I was taking this DAC seriously
OK, but how did it compare to my Audionote DAC2.1x? The Audionote DAC has taken on and beaten a lot of other DACs for sheer musical enjoyment. In my living room, it has sounded better than a Metrum Octave, an Esoteric D03 and P03 and a Krell SACD. Elsewhere it has turned on a few people to how great it sounds. It has a great track record (sorry for the pun).
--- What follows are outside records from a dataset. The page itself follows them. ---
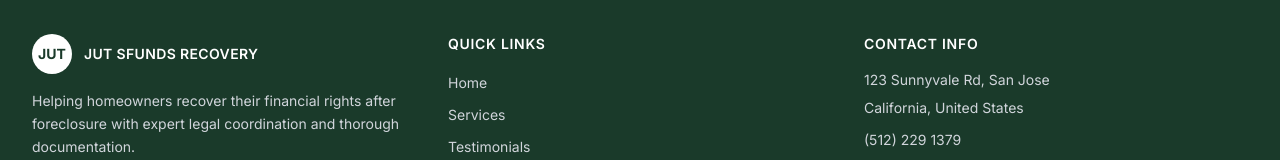
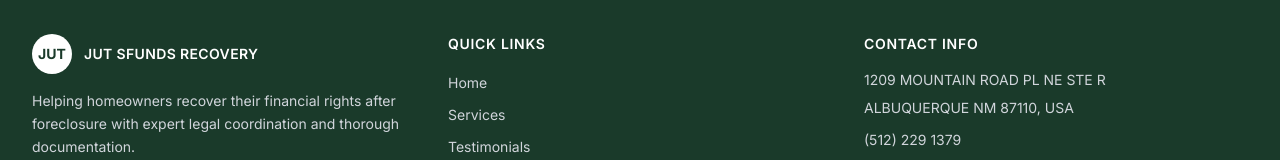
Before and after one commit to Tani1964/JUT, a React (Vite) app: page /contact in a window 1280 px wide. Shown: the part 973-1133 px from the top of the page. Built offline with nearby package versions, Linux system fonts and the light colour scheme.

Commit message:
chore: address update

```diff
--- a/src/components/Footer.jsx
+++ b/src/components/Footer.jsx
@@ -41,8 +41,8 @@ export default function Footer() {
           <div>
             <h3 className="font-semibold mb-4 text-sm uppercase tracking-wider">Contact Info</h3>
             <ul className="space-y-2 text-gray-300 text-sm">
-              <li>123 Sunnyvale Rd, San Jose</li>
-              <li>California, United States</li>
+              <li>1209 MOUNTAIN ROAD PL NE STE R</li>
+              <li>ALBUQUERQUE NM 87110, USA</li>
               <li className="pt-1">(512) 229 1379</li>
               <li>Mon–Fri 10am–5pm, Sat 1pm–5pm</li>
             </ul>
```
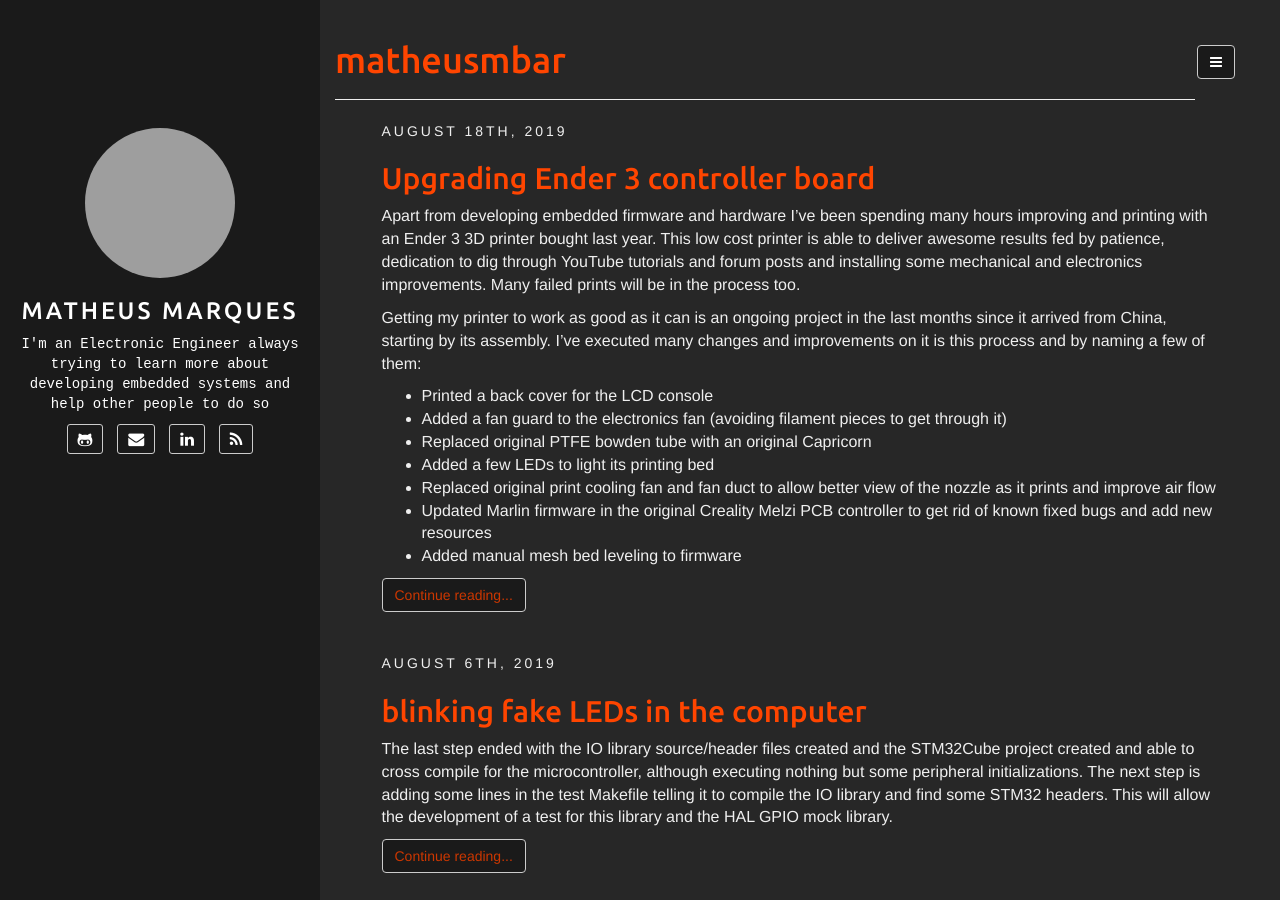
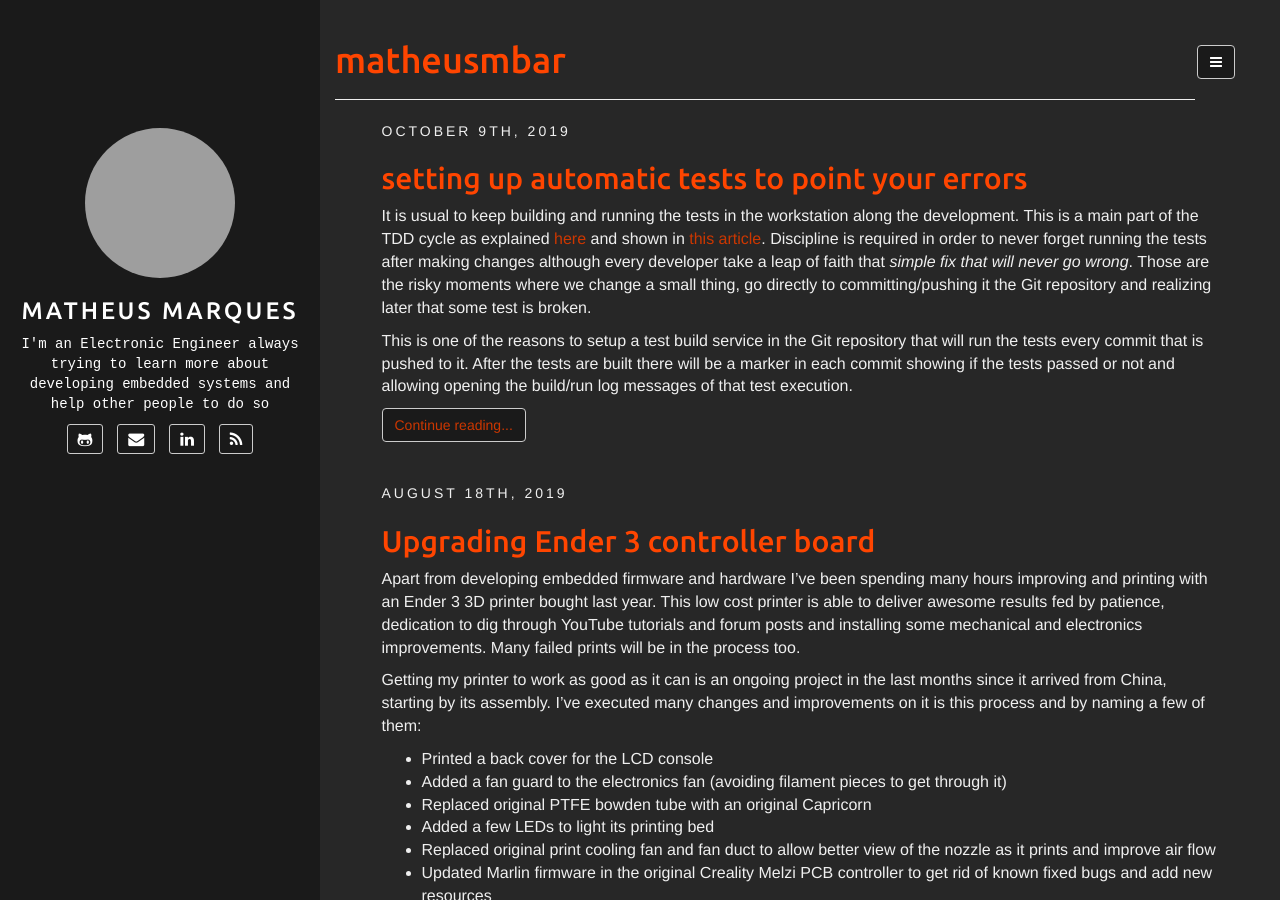
Before and after one commit to matheusmbar/matheusmbar.github.io, a Jekyll site: the page built from index.html, in a window 1280 px wide and 900 px high. Built offline with Jekyll 4.4.1, drawn with Linux system fonts in a browser that asks for light colours; the list of posts is cut into pages by our own code; some of the changed lines change nothing that is shown; some of the changed text lies outside the part shown; grey boxes are pictures that could not be loaded.

Commit message:
new post about CI server

````diff
--- a/_posts/2019-03-19-set_cppputest_framework.md
+++ b/_posts/2019-03-19-set_cppputest_framework.md
@@ -11,7 +11,7 @@ The [last post]({{ site.baseurl }}{% post_url 2019-02-25-what_is_tdd %}) showed
 
 The way I'm used to build projects with TDD is including the Cpputest inside the project directory, it helps on setting the build environment and replicating it consistently along the development team. I recommend it even for one man projects so it works the same way in both situations.
 
-I strongly recommend creating a repository on [Github](https://github.com/) or [Gitlab](https://gitlab.com/) to host you project. It will allow a future step of running a continuous integration build server, that will check every commit executed for failures on the tests. More on that in a future post.
+I strongly recommend creating a repository on [Github](https://github.com/) or [Gitlab](https://gitlab.com/) to host you project. It will allow a future step of running a continuous integration build server, that will check every commit executed for failures on the tests. More on that in a future post (EDIT from the future: check it [here]({{ site.baseurl }}{% post_url 2019-10-09-setting_up_build_server %}) after reading this one).
 
 <!--more-->
 
--- /dev/null
+++ b/_posts/2019-10-09-setting_up_build_server.md
@@ -0,0 +1,131 @@
+---
+layout: post
+title: setting up automatic tests to point your errors
+categories: [bugfree-robot]
+tags: [embedded, hardware]
+comments: true
+footnote: No more hiding the bugs under the carpet!
+---
+
+It is usual to keep building and running the tests in the workstation along the development. This is a main part of the TDD cycle as explained [here]({{ site.baseurl }}{% post_url 2019-02-25-what_is_tdd %}) and shown in [this article]({{ site.baseurl }}{% post_url 2019-04-05-makefile-first-test %}). Discipline is required in order to never forget running the tests after making changes although every developer take a leap of faith that *simple fix that will never go wrong*. Those are the risky moments where we change a small thing, go directly to committing/pushing it the Git repository and realizing later that some test is broken.
+
+
+
+This is one of the reasons to setup a test build service in the Git repository that will run the tests every commit that is pushed to it. After the tests are built there will be a marker in each commit showing if the tests passed or not and allowing opening the build/run log messages of that test execution.
+
+<!--more-->
+
+Side comment:
+> I've added tests for the HAL_GPIO_mock after the last post. It was updated in [this commit](https://github.com/matheusmbar/bugfree_robot/commit/a5ed1e3725543e9b4b271532678df1b57f0c9072).
+
+
+OK, now back the this article's subject: setting up a test build service in the repository. This is a step of a development practice called Continuous Integration (CI) where changes in the source code are checked against its tests to assert a correct behavior. A complete run of this procedure usually converges to the Continuous Deployment (CD) stage that will put the new code version to run in a server when talking about web applications. It is possible to implement the Continuous Deployment in embedded systems when some firmware-over-the-air update system is implemented. This is usually not the case, but I may get there someday. The objective here is setting up a CI server that will run all the tests for every commit in the GitHub repository and show if everything is OK or blame the developer that pushed code without fixing the tests.
+
+There are hundreds of providers for this service that are integrated to GitHub (check this [marketplace list](https://github.com/marketplace/category/continuous-integration)), GitLab or any other version control service. I've directly implemented only solutions with [Semaphore CI](https://semaphoreci.com/) for now. It offers a few plans to choose,going from Free to few hundred dollars a month (for growth companies that need more performance in the tests). The basic plan has always worked for me, even in professional situations. Tests for "simple" embedded systems as this one do not require many dependencies to install and steps to build so a few minute are enough to execute the full procedure and show a result.
+
+Setting up Semaphore account is simple and their documentation is really good so I won't get too deep in details around here. It's basically creating an account in their website and connecting it to your GitHub account or organization.
+
+The next step is creating a New Project for the repository you are working on. A screen called "Create workflow" will show up after selecting the repository. It contains multiple workflow examples for some most common use cases and many languages. You see that there is nothing dedicated to C neither C++ :cry: although there is nothing to worry about, just select "Single job" and we will setup it to work as we need. Click in "Customize this setup" to configure the workflow.
+
+The build procedure is configured by a file in this path: `.semaphore/semaphore.yml` inside the repository. It is possible to create/edit this file manually in your code editor but the Semaphore website provides a visual interface to do that and this is how I use to do it. [YAML](https://yaml.org/) files are almost a default nowadays to setup CI workflows in many services. This file will contain all information required to execute the tests, since the machine and operational system that will run it to step-by-step line commands to run. It is possible to setup multiple pipelines, blocks, steps, prologue, epilogue, dependencies, etc. [This page](https://docs.semaphoreci.com/article/62-concepts) shows some important concepts about the workflow names and execution order.
+
+Click in the PIPELINE are to configure the Agent as a "Linux Based Virtual Machine", the other setting don't matter much but I'm using:
+- **OS Image**: ubuntu1804
+- **Machine Type**: e1-standard-2
+- **Execution time limit**: 10 minutes
+
+Now click in the "Block #1" to setup the execution steps. This is the place to insert the line commands to execute. There are a few sections here:
+- **Prologue**: commands that will be executed before each Job
+- **Jobs**: small tasks that will be executed in parallel
+- **Epilogue**: commands that will be executed after each Job
+
+There is probably a more organized way to set this process but I'm setting this project with only one pipeline with a single block and a single job. The Semaphore interface was updated in the last months and I'm not very familiar with this workflow and will post another article after learning new useful tricks for it.  Let's get in details about what I use in each section for this block.
+
+### Prologue
+
+```sh
+checkout
+gcc --version
+g++ --version
+```
+The first line is straightforward, just get the files from the git repository. The other ones are there for a debugging reason. Semaphore machines usually come with an old GCC suite and that is probably gonna result in build/run errors since my workstation runs a newer version. Freezing the build environment dependency versions is usually a good practice to avoid getting problems due to something that got updated and is resulting in problems, it is a detail enhancement for the version control. I've inserted these lines since every execution of the workflow keeps all the logs for latter reviewing. At this moment they report this result:
+
+```
+gcc (Ubuntu 4.8.5-4ubuntu8) 4.8.5
+g++ (Ubuntu 4.8.5-4ubuntu8) 4.8.5
+```
+
+And my workstation is at:
+```
+gcc (GCC) 9.2.0
+g++ (GCC) 9.2.0
+```
+
+The next step is dedicated to fix this inconsistency.
+
+```sh
+install-package --update gcc-8 g++-8 lcov
+sudo rm /usr/bin/gcc
+sudo rm /usr/bin/g++
+sudo ln -s /usr/bin/gcc-8 /usr/bin/gcc
+sudo ln -s /usr/bin/g++-8 /usr/bin/g++
+gcc --version
+g++ --version
+```
+
+It will install `gcc-8` and `g++-8`, remove the original executables and create links for the new ones. The last two lines will make clear which version is used to build the tests. This is not a complete freezing of the build environment since the minor version is not specified but my project is not so critical to require this and the minor version will be shown in the CI build logs for further review. I'm forced to use version 8 instead of 9 since the newer one is not available in the `Ubuntu 18.04` distribution as it is a LTS version. Maybe I should downgrade my workstation to this version but I'm not in the mood :stuck_out_tongue:. I'm installing `lcov` too since it will be used later to build code coverage reports.
+
+The versions are these ones now:
+
+```
+gcc (Ubuntu 8.3.0-6ubuntu1~18.04.1) 8.3.0
+g++ (Ubuntu 8.3.0-6ubuntu1~18.04.1) 8.3.0
+```
+
+### Jobs
+
+
+This step is not so complicated since our test suite is already working with simple `make` commands that are easily implemented as a script to execute inside the CI service. BUT there are a few requirements to do before this last step. I've explained them in [this post]({{ site.baseurl }}{% post_url 2019-03-19-set_cppputest_framework %}). It will be inserted here in a really similar way, just adding a few debug commands that may help in detecting some errors later.
+
+```
+git submodule init test/cpputest
+git submodule update test/cpputest
+```
+The `checkout` command executed in the start of **Prologue** section will not download repository submodules. At this moment Cpputest is the only that is present. Remember to update this section if other submodules are required.
+
+> PS: This procedure works only for public repositories. Cloning private ones is possible but will require setting up an access token in GitHub and the Semaphore project. More on that in a future post.
+
+
+```
+cd test/cpputest
+ls
+./autogen.sh
+./configure
+make -j4
+```
+This is where Cpputest is configured and built for this machine. The `ls` is a debugging command to check that the submodule got downloaded correctly and `-j4` option will force building with 4 threads (a small performance improvement and build time reduction).
+
+```
+cd ../..
+cd test
+make clean
+make check_paths
+make flags
+make debug
+make -j4
+```
+This part is the final one, getting in the test folder, running some debug commands, building and executing the tests. It is important to keep the `make -j4` as the last job line since any command that fails inside the block execution will result imply the workflow return FAILED as a result. Having all available debug commands executed before the `make` line will make sure that all available information about this build is already in the log.
+
+
+### Final steps
+This visual interface will create a `.semaphore/semaphore.yml` file for your repository. Click in "Run the workflow" to save and test it. Saving mean that Semaphore will commit this files to your repository before executing it. A new branch will be created for that, you can check the changes executed, name the commit and this new branch (mine was automatically named as `set-up-semaphore` so I've kept it like this). Click "Start" to approve the commit and execute the workflow. It will take you to the Workflow execution monitor (just made up this name since I couldn't find one in this screen). Click in the commit name inside the Pipeline block to get a live view of the build log.
+
+It is now time to check if everything is working as expected and the job shows a PASSED result. I recommend setting this up in a stage that the tests are passing in your workstation since the job will (or at least should) result in FAILED if any test is not passing.
+
+Remember to create a pull request from this branch to your development branch after everything is setup correctly. This `set-up-semaphore` branch will not be required anymore unless other changes are required in this workflow and you don't want to mess with the development branch commit logs. Simple changes can be executed directly in you code editor since the `semaphore.iml` file is just another file inside the repository (just remember that it is inside a hidden folder for Linux and MacOS users).
+
+The best part is that GitHub finds the test results for each commit and will show them with no mercy so everyone knows easily if the tests are passing or not. It is really useful when checking a pull request status. Clicking in the :heavy_check_mark:, :x: or *Details* will take you for the build log inside Semaphore for each commit.
+
+![image](/assets/images/checks_passed.png){: .center-image }
+
+This is all for today's article. You can check my `.semaphore/semaphore.yml` file [here](https://github.com/matheusmbar/bugfree_robot/blob/98b01ec7c65e7128794399b8f6ea13c471e06a59/.semaphore/semaphore.yml) and the [project commit](https://github.com/matheusmbar/bugfree_robot/tree/98b01ec7c65e7128794399b8f6ea13c471e06a59) for this stage.
````
Also changed, not shown: assets/images/checks_passed.png (added).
OK, I used a few tracks of music (not test tracks) and it was a lot closer than any other DAC. More extensive listening showed that the SW1X DAC II Special sounds better than the Audionote 2.1x!! It is clearer and easier to hear the lyrics, especially of singers like Bruce Springsteen. The emotion of Dido and Aneas Act 3 “When I am laid to Earth” sung by Dame Janet Baker was more intense in the SW1X DAC. I could not quite believe this. In Tin Pan Alley the bass was tighter and it was easier to hear the tone of the guitars. A Clare Teal track of Mountain Greenery really swung and was a real blast and sheer fun. And as before the tone of the bass was more real and easier to hear on the SW1X DAC II Special. I was surprised. This is a serious DAC.
OK, how would it fare against an Audionote 4.1x DAC (the latest version as reviewed by Kevin Fiske in Hifi Critic)? Well, it was not embarrassed but please let’s remember the cost of the 4.1x, £12K. The AN 4.1x had greater dynamics, more intense tonal color and superbly timed bass. The SW1X DAC II Special was good but could not match the AN 4.1x. However, there are better DACs in the SW1X range.
Most other DACs that get compared to the AN 4.1x get laughed off the stage, not this one.
Above and below: the rest of the review system: Hattor Audio Passive Preamp and Pass XP-12 preamp + Pass XA30.8 class A power amp
Well this DAC has turned out to be a real surprise. I had heard a previous SW1X Level 1 DAC and I was impressed. But I did not expect the Level 2 Special to sound better than an Audionote DAC2.1x, but it did.
So from this small company, we have someone who really listens to his products and that shows in how it sounds. If you are tired of the me-to-DAC circus with new models and more and more specifications every year, with at best a competent sound, try this. You will enjoy it. Highly recommended.
George Sallit, guest writer for hifi-advice.com